Not only is the Cleveland Institute of Art’s Cinematheque currently screening “Film About a Father Who” online, but the venue’s Director John Ewing will be moderating a free Q&A with director Lynne Sachs at 7 p.m. Tuesday via Zoom.
We recently caught up with the filmmaker to discuss the impetus behind the documentary and her father’s story.
Lynn, congrats on the film. Is it safe to assume you’ve been working on a documentary of your father for decades?
It all depends on what you would call work. If you started with the idea that one’s relationship with your parents is kind of working, there’s film footage going back to the mid-’60s so it kind of started there. But it also truly started with me as a filmmaker in 1991 when I decided that I wanted to make a film that helped me understand the medium and how it could give you an opportunity to get to know another person better. I actually made a film about a total stranger a few years later. Then I made a film about a distant relative. I thought the easiest one would be about my dad and it was definitely the hardest.

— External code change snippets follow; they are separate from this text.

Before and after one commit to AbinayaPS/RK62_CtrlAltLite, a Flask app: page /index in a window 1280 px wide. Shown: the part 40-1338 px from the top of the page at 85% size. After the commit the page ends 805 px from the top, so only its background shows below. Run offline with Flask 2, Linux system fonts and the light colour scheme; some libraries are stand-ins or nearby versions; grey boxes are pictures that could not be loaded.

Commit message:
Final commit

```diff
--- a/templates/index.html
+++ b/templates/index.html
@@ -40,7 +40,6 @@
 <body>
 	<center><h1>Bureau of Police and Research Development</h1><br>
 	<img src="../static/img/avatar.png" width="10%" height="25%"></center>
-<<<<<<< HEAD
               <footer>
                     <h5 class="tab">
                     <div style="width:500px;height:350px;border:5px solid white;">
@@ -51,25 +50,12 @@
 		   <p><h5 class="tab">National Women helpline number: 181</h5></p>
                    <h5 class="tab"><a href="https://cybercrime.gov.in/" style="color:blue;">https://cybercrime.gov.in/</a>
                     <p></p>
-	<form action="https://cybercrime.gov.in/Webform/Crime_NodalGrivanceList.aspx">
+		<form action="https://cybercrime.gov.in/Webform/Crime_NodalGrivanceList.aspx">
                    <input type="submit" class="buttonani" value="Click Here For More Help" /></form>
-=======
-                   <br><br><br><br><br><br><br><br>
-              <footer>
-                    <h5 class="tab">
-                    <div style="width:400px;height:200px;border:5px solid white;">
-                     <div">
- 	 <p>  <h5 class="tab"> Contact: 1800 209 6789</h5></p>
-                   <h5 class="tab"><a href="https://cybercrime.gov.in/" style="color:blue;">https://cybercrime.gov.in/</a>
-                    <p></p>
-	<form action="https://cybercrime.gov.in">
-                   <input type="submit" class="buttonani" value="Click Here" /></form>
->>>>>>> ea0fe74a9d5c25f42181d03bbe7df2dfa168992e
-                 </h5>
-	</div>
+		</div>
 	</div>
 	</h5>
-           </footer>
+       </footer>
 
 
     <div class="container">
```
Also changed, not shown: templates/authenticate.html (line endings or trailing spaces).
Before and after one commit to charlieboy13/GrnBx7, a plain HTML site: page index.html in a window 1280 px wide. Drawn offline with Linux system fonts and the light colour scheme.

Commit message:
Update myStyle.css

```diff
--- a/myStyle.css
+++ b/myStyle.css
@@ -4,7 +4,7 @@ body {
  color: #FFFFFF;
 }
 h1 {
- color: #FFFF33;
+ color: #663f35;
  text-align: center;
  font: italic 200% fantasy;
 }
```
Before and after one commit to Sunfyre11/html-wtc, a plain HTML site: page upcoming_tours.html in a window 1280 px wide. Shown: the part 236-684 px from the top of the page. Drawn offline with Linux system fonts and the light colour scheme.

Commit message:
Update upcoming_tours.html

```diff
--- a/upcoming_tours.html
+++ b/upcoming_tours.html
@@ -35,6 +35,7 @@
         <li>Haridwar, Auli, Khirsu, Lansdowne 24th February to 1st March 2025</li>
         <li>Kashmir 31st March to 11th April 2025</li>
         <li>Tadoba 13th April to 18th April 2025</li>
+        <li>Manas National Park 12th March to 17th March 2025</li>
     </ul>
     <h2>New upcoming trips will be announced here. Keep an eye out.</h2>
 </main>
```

Despite trying your best to get answers about his past, your father proves successfully elusive in providing any concrete details about his actions — especially as it relates to other women.
With my dad, overt introspection wasn’t really part of his way of being. It just took me a long time to realize that. Maybe I evolved as a documentary filmmaker, where I saw that model as having a lot of limitations. I started to think about how you understand a person by the company they keep or how you understand them by the way they interact with the world or — even more — how they look at you. If they’re holding a camera and you have access to that material, then see something about their perception.
The film touches upon what was more than likely a traumatic incident your father experienced as a 3-year-old. Despite the fact he claims no memory of it, one could argue that defines his life and behavior.
My father always said he didn’t dream. I eventually realized he wasn’t keen on doing something that probably we do, which is to look at your childhood and figure out how that left an imprint on who you are. Now, I do believe that ruptures for children have a lasting impact. That’s the thesis or suggestion I want the film to have, which is not to say it makes excuses for behavior, but it gives context.
“Film About a Father Who” doesn’t shy away from casting your dad in unfavorable light regarding his philandering, which led to fathering numerous children with different women. Finally, how did he react to seeing the film?
He actually cried and he said to me, “I’ll try to do better in the future.” I don’t think he has any more kids, and I know he’s not going to have more. So far no one has materialized saying, “I’m the 10th child of Ira Sachs.” He never told me he had shame, but I don’t think shame is part of his vocabulary. The hardest thing for me was, I had two sisters that I didn’t know anything about. One is almost 40 years old, and I just met her a couple of years ago. I can say there were clues. I asked about them, I tried to follow those clues years ago and didn’t go anywhere with them. Am I culpable or complicit in that? I did my best.